An example: A person who quits drinking and then discovers that alcohol was actually a good stress reliever will need to find an alternative way of relaxing. If such a substitute is not found, he might either revert back to his old habits or start smoking to achieve a similar result as the original payoff.
Goal-setting requires awareness of the GOOD INTENT of all behavior
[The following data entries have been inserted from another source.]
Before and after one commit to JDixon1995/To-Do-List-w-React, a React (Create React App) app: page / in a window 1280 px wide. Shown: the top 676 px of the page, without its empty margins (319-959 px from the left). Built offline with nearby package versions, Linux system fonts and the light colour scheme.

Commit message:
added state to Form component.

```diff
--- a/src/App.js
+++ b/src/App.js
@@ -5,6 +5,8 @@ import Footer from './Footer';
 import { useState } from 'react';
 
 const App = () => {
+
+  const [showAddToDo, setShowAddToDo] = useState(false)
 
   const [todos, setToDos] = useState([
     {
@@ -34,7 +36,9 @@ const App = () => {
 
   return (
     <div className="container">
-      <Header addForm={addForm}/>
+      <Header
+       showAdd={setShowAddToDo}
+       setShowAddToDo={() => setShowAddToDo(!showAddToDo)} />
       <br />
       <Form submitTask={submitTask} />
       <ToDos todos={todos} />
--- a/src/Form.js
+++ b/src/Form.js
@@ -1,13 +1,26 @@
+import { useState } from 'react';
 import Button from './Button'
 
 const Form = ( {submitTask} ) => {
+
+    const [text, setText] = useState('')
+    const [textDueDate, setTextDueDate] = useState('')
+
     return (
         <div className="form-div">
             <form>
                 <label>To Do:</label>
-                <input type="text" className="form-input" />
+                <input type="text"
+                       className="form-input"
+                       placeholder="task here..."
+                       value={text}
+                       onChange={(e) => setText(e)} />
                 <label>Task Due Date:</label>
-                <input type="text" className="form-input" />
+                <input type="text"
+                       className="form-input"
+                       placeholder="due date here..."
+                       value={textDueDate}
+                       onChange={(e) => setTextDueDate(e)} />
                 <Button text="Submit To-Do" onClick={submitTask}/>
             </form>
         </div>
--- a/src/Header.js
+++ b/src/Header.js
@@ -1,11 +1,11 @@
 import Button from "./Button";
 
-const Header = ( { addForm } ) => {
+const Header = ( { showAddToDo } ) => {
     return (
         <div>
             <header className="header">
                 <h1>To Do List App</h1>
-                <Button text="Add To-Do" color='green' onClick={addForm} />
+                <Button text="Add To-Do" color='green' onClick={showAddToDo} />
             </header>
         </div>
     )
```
It’s advisable to acknowledge the favorable offshoot(s) of an otherwise unfavorable situation before setting out to change it. No author doing a book reading wants to humiliate himself before his audience—right? But no author wants to read to an audience with his stomach tied in a knot either. So, if I had to coach a nervous author to improve his public speaking skills, I would advise him to thank his fear part for keeping him safe up to now and explain that its presence during book readings will no longer be necessary since he (the author) has decided to embrace confidence instead—we all know that a confident reader is not likely to obsess about the risk of humiliating himself. Can you see how responding to the deep structure expression of a problematic behavior (the desire to avoid humiliation) is more productive than responding to fear itself?
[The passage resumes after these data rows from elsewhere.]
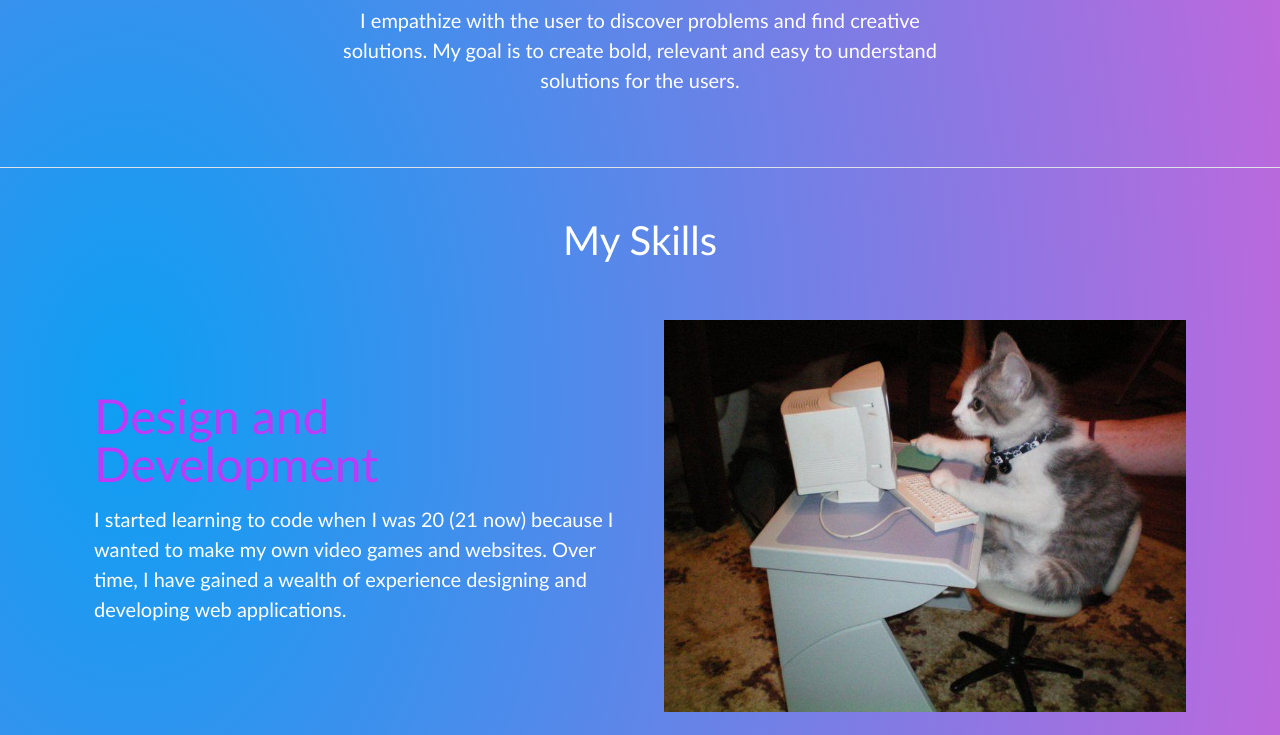
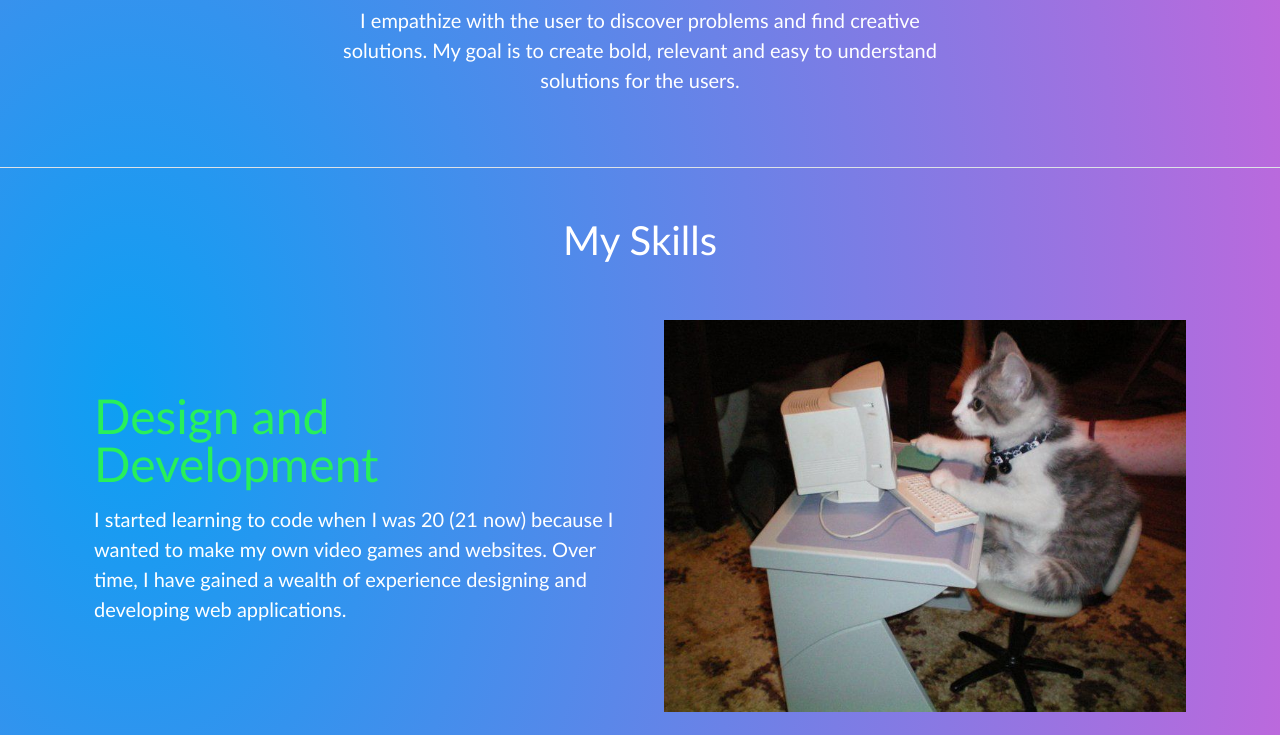
Before and after one commit to mehekk1/capstone, a plain HTML site: page index.html in a window 1280 px wide. Shown: the part 602-1337 px from the top of the page. Drawn offline with nearby package versions, Linux system fonts and the light colour scheme.

Commit message:
Update index.html

```diff
--- a/index.html
+++ b/index.html
@@ -23,7 +23,7 @@
 
         }
         .lost{
-          color: #bc3af8;
+          color: #28f05a;
         }
         .lot{
             font-style: italic;
```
Goal-setting is also a LITERARY concept
Not only do goals motivate WRITERS to be productive and creative but they inspire the actions of STORY CHARACTERS too—on the flip side, however, their actions may lead to the breakdown of their goals.
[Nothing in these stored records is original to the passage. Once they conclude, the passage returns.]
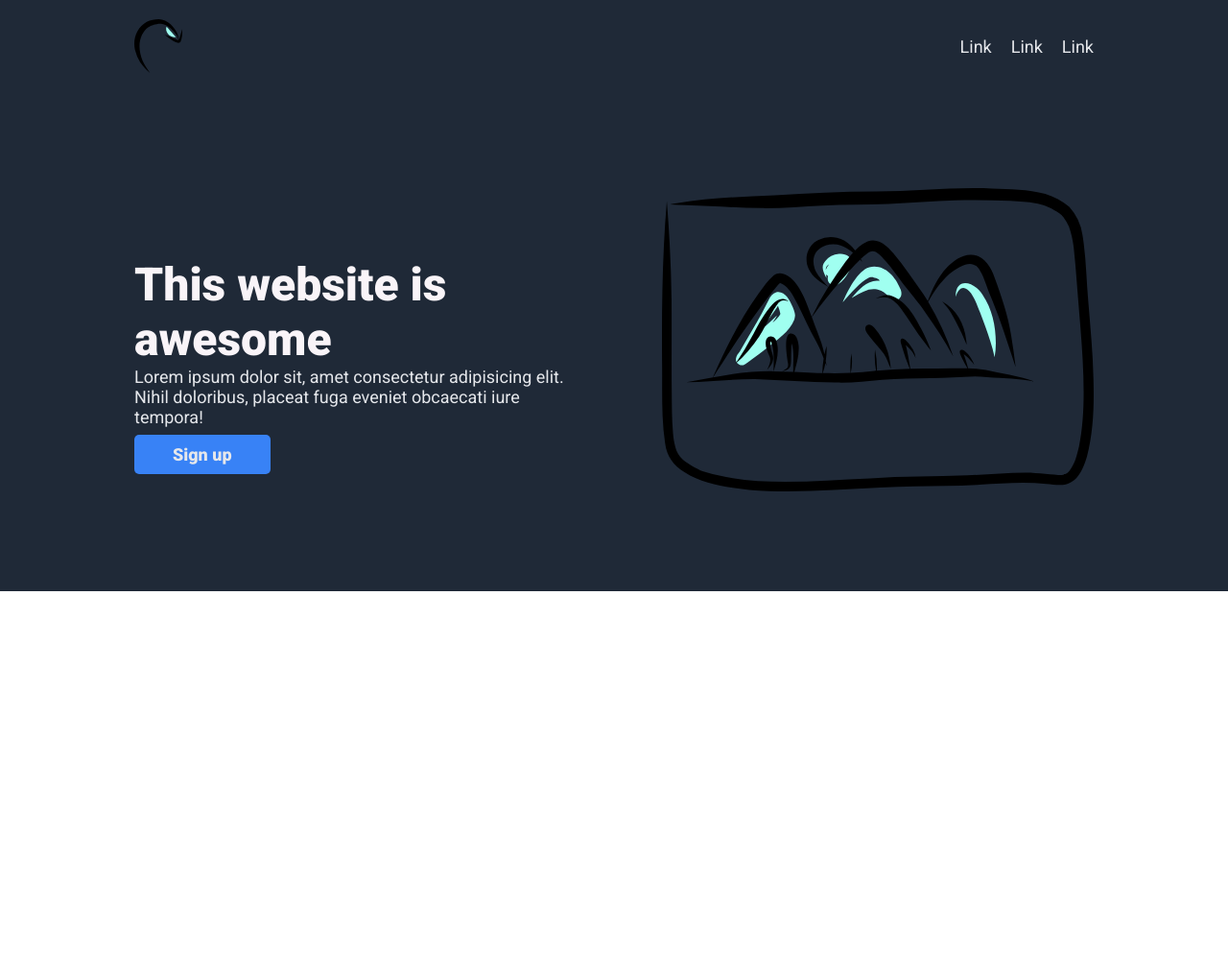
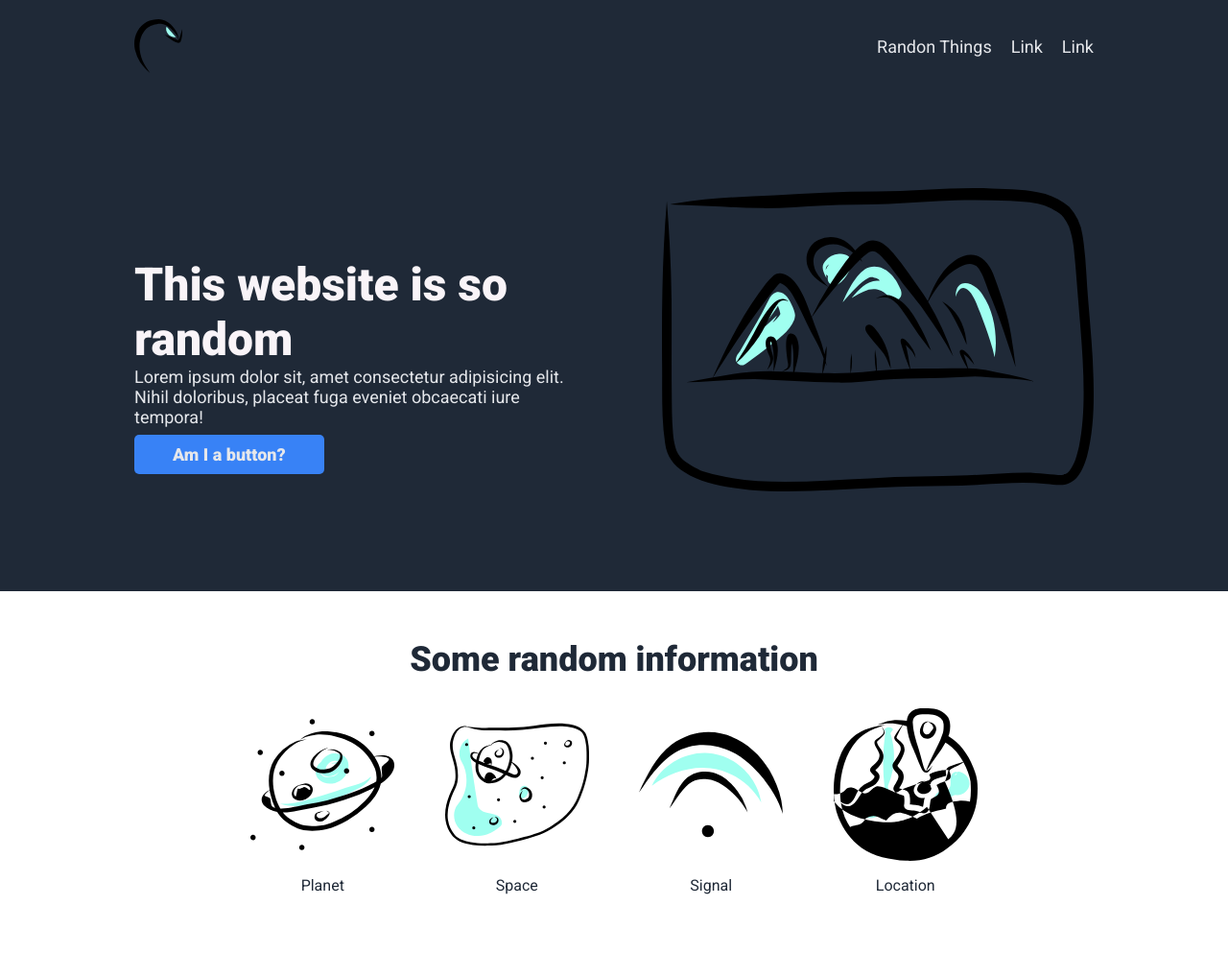
Before and after one commit to isaacsosadj/LandingPage-TheOdinProject, a plain HTML site: page index.html in a window 1280 px wide. Shown: the whole page at 96% size. Before the commit the page ends 800 px from the top, so only its background shows below. Drawn offline with Linux system fonts and the light colour scheme.

Commit message:
Add some randon information

```diff
--- a/css/style.css
+++ b/css/style.css
@@ -8,6 +8,7 @@
 html {
     box-sizing: border-box;
     font-size: 62.5%;
+    scroll-behavior: smooth;
 }
 
 *,
@@ -48,8 +49,6 @@ a {
 }
 
 .nav__logo {
-    /* font-size: 2.4rem;
-    color: var(--primaryText); */
     width: 50px;
 }
 
@@ -98,3 +97,38 @@ a {
     cursor: pointer;
     font-weight: bold;
 }
+
+.information {
+    text-align: center;
+    max-width: 80rem;
+    margin: 0 auto;
+    padding: 2rem 0 7rem 0;
+}
+
+.information__title {
+    font-size: 3.6rem;
+    font-weight: 900;
+    color: var(--dark);
+}
+.information__images {
+    display: flex;
+    justify-content: center;
+    gap: 1rem;
+}
+
+.information__image{
+    flex: 1;
+    display: flex;
+    flex-direction: column;
+    align-items: center;
+    justify-content: center;
+}
+
+.information__image img {
+    width: 15rem;
+    flex: 1;
+}
+
+.information__image p {
+    color: #1F2937;
+}
--- a/index.html
+++ b/index.html
@@ -4,7 +4,7 @@
     <meta charset="UTF-8" />
     <meta http-equiv="X-UA-Compatible" content="IE=edge" />
     <meta name="viewport" content="width=device-width, initial-scale=1.0" />
-    <title>Beach</title>
+    <title>Randon</title>
     <link rel="preconnect" href="https://fonts.googleapis.com" />
     <link rel="preconnect" href="https://fonts.gstatic.com" crossorigin />
     <link href="https://fonts.googleapis.com/css2?family=Roboto:ital,wght@0,400;0,900;1,300&display=swap" rel="stylesheet"/>
@@ -12,13 +12,11 @@
   </head>
   <body>
     <header class="header">
-
      <div class="container">
         <nav class="nav">
-            <!-- <h1 class="nav__logo">Header Logo </h1> -->
             <img class="nav__logo" src="img/undraw_handcrafts_curved_arrow.svg" alt="">
             <ul class="nav__links">
-                <li><a href="#">Link</a></li>
+                <li><a href="#random__inf">Randon Things</a></li>
                 <li><a href="#">Link</a></li>
                 <li><a href="#">Link</a></li>
             </ul>
@@ -26,9 +24,9 @@
 
         <div class="bottom">
             <div class="bottom__main">
-                <h2 class="bottom__title">This website is awesome</h2>
+                <h2 class="bottom__title">This website is so random</h2>
                 <p class="bottom__subtext">Lorem ipsum dolor sit, amet consectetur adipisicing elit. Nihil doloribus, placeat fuga eveniet obcaecati iure tempora!</p>
-                <a class="bottom__button">Sign up</a>
+                <a class="bottom__button">Am I a button?</a>
             </div>
 
             <div class="bottom__placeholder">
@@ -37,5 +35,29 @@
         </div>
      </div>
     </header>
+
+    <main>
+        <section id="random__inf" class="information">
+            <h2 class="information__title">Some random information</h2>
+            <div class="information__images">
+                <div class="information__image">
+                    <img src="img/undraw_handcrafts_planet.svg" alt="">
+                    <p>Planet</p>
+                </div>
+                <div class="information__image">
+                    <img src="img/undraw_handcrafts_space.svg" alt="">
+                    <p>Space</p>
+                </div>
+                <div class="information__image">
+                    <img src="img/undraw_handcrafts_signal.svg" alt="">
+                    <p>Signal</p>
+                </div>
+                <div class="information__image">
+                    <img src="img/undraw_handcrafts_location.svg" alt="">
+                    <p>Location</p>
+                </div>
+            </div>
+        </section>
+    </main>
   </body>
 </html>
```
Also changed, not shown: img/undraw_handcrafts_curved_arrow (1).png (deleted), img/undraw_handcrafts_curved_arrow.png (deleted), img/undraw_handcrafts_location.svg (added), img/undraw_in_the_office_re_jtgc.svg (deleted), img/undraw_online_media_re_r9qv.svg (deleted).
I suggest you look at the value of the positive intention of behavior in the context of creative writing as it pertains to character development through a study of Lionel’s Shriver’s novel: So Much For That. You might want to refer to the introduction as well as #1, #2, #3 and #4 of this series for a recap of the book description before continuing with this part of the discussion.
We’ve already learned that our protagonist has carefully mapped out his life from age sixteen. His wife says, “You’re a planner, Shepherd. You always look before you leap.” And yet, when fate renders her a victim of ill health, she accuses him of having been irresponsible. His response is: “And now you’re the one who has to pay for that. It’s not fair. I should be the one who’s sick. I wish it was me. I wish I could shoulder it for you.” What do you think could possibly be the positive intention of the guilt that has just taken hold of our protagonist? I invite you to read this book to see how Shep’s irrational response in this instance motivates his future behavior. Will he eventually recognize the deep structure of his guilt? And if he does, will he be able to adapt his attitude appropriately?
Follow my blog to learn more about CREATIVE WRITING as well as the dynamics of BEHAVIOR CHANGE and CHARACTER DEVELOPMENT and how to implement these concepts in storytelling. Please watch out for the publication of my creative writing guide (title and publication date TBA soon), which will offer a more comprehensive discussion on Story and Character Development based on a Life Coaching Model.